How to Become A Fashion Designer
Fashion Designer Career Overview
This article provides an overview of fashion designer careers and the requirements to become a fashion designer. This article will outline a fashion designer's job duties, salary levels, and employment prospects, as well as discuss the career's necessary skills, training, and educational requirements to become a fashion designer.
Fashion designers design men's, women's, and children's clothing and clothing accessories. Most work for large manufacturers producing designs for a mass level. Some self-employed high-fashion designers have specialty shops as clients, and still others cater to individual clients.
Fashion designers must have well-developed artistic abilities and a desire to create. They need to have self-discipline, imagination, and persistence. It is also important for them to be able to work independently and to effectively communicate their ideas in written, verbal, and visual ways. Problem-solving skills are essential, as well as sharp business and sales ability for those who start their own business or do freelance work. Above all, a strong esthetic sense is the most important trait a fashion designer can possess.
In 2002, fashion designers earned a median annual salary of $51,290. Earnings ranged from the lowest 10 percent, who earned less than $25,350, and the highest 10 percent, who earned more than $105,280.
Training and Education
When hiring fashion designers, employers require candidates to have a 2- or 4-year degree from an accredited school. Candidates should be able to demonstrate knowledge of the fashion world such as textiles, fabrics, and ornamentation, as well as an understanding of current trends. For those interested in freelance work or business ownership, courses in business management, marketing, and art are recommended.
Many different colleges and universities provide the training required to become a fashion designer. A good list of such institutions can be found on this page of college and universities offering information on
Fashion Design Schools and related training.
Out of the nearly 532,000 design jobs in 2002, about 15,000 people were employed as fashion designers.
Between 2002 and 2012, the number of fashion designers is expected to increase about as fast as the average.
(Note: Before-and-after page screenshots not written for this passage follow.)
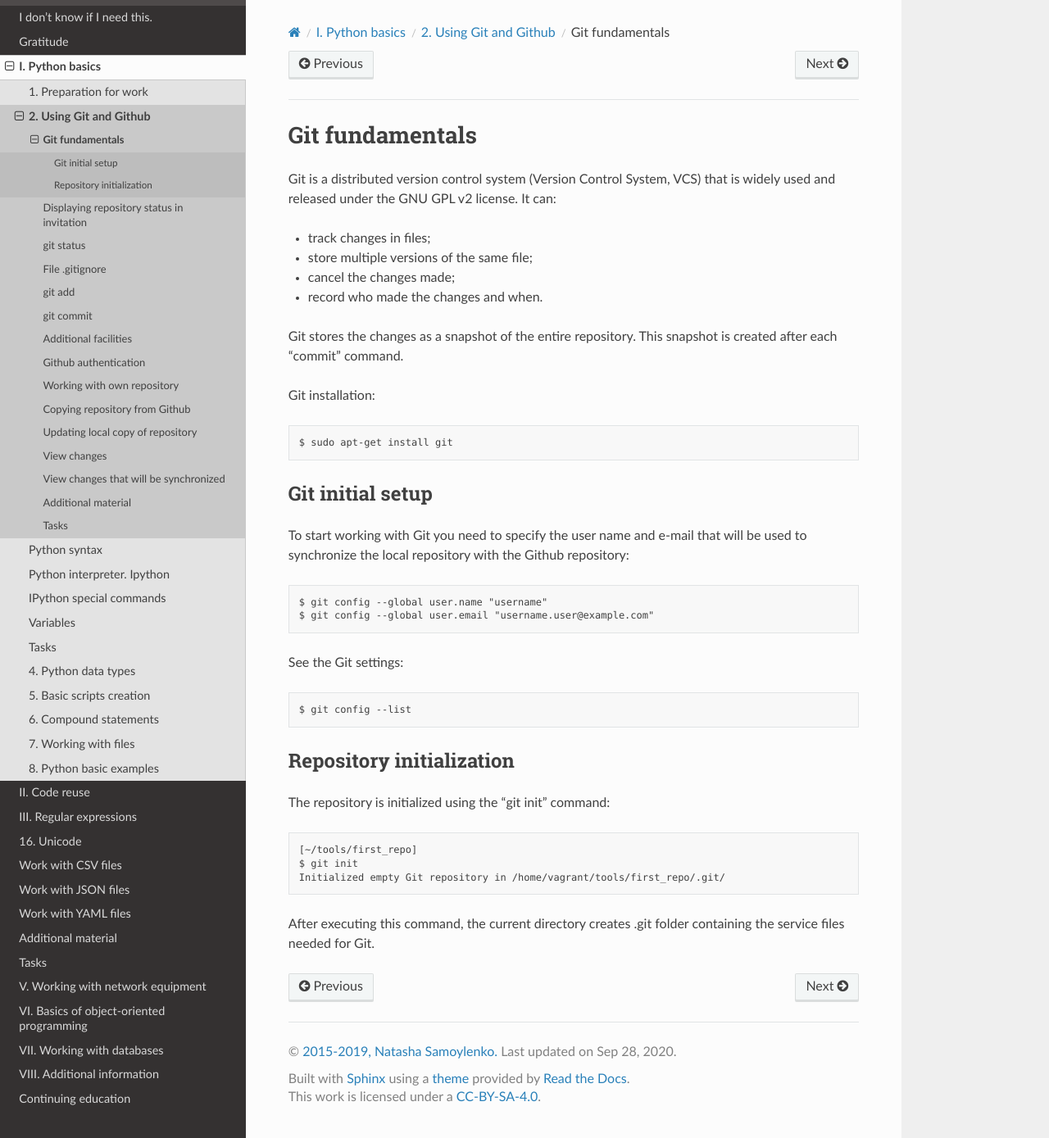
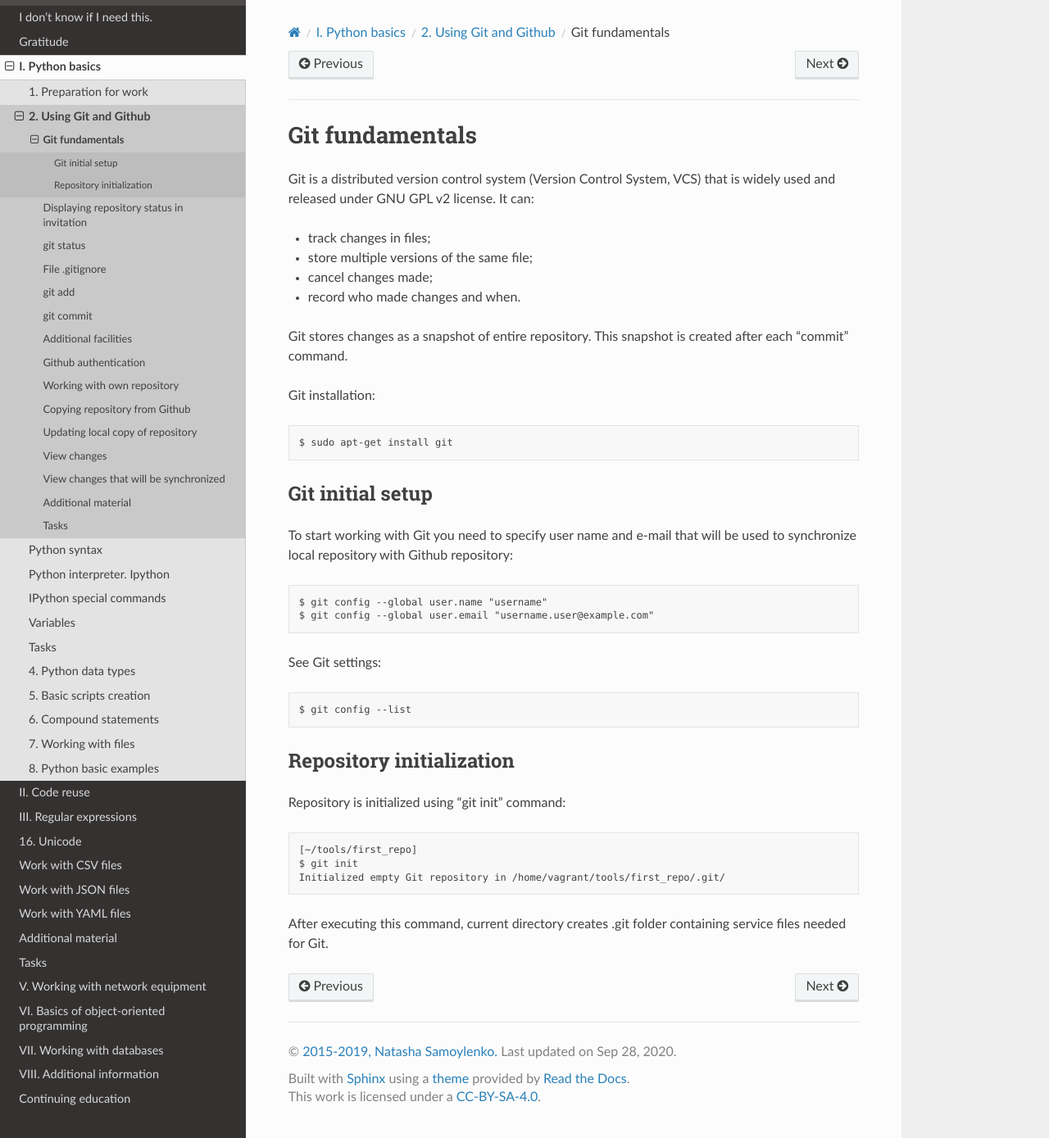
Before and after one commit to natenka/pyneng-book-en, a Sphinx documentation site: the page built from docs/source/book/02_git_github/git_basics.rst, in a window 1280 px wide and 1389 px high. Shown: the whole window at 82% size. Built offline with Sphinx 7.4.7 and the Read the Docs theme 2.0.0, drawn with Linux system fonts in a browser that asks for light colours; pages that are not in the unit, such as notebooks, are missing from menus.

Commit message:
Update git_basics.rst

```diff
--- a/docs/source/book/02_git_github/git_basics.rst
+++ b/docs/source/book/02_git_github/git_basics.rst
@@ -1,15 +1,15 @@
 Git fundamentals
 ~~~~~~~~~~
 
-Git is a distributed version control system (Version Control System, VCS) that is widely used and released under the GNU GPL v2 license.
+Git is a distributed version control system (Version Control System, VCS) that is widely used and released under GNU GPL v2 license.
 It can:
 
 -  track changes in files;
 -  store multiple versions of the same file;
--  cancel the changes made;
--  record who made the changes and when.
+-  cancel changes made;
+-  record who made changes and when.
 
-Git stores the changes as a snapshot of the entire repository. This snapshot is created after each “commit” command.
+Git stores changes as a snapshot of entire repository. This snapshot is created after each “commit” command.
 
 Git installation:
 
@@ -20,14 +20,14 @@ Git installation:
 Git initial setup
 ^^^^^^^^^^^^^^^^^^^^^^^
 
-To start working with Git you need to specify the user name and e-mail that will be used to synchronize the local repository with the Github repository:
+To start working with Git you need to specify user name and e-mail that will be used to synchronize local repository with Github repository:
 
 ::
 
     $ git config --global user.name "username"
     $ git config --global user.email "username.user@example.com"
 
-See the Git settings:
+See Git settings:
 
 ::
 
@@ -36,7 +36,7 @@ See the Git settings:
 Repository initialization
 ^^^^^^^^^^^^^^^^^^^^^^^^^
 
-The repository is initialized using the "git init" command:
+Repository is initialized using "git init" command:
 
 ::
 
@@ -44,4 +44,4 @@ The repository is initialized using the "git init" command:
     $ git init
     Initialized empty Git repository in /home/vagrant/tools/first_repo/.git/
 
-After executing this command, the current directory creates .git folder containing the service files needed for Git.
+After executing this command, current directory creates .git folder containing service files needed for Git.
```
Because consumers continue to seek fresh, new designs from the apparel industry, demand for this type of design will remain high. This will be offset, however, by an overall decline in the apparel manufacturing industry.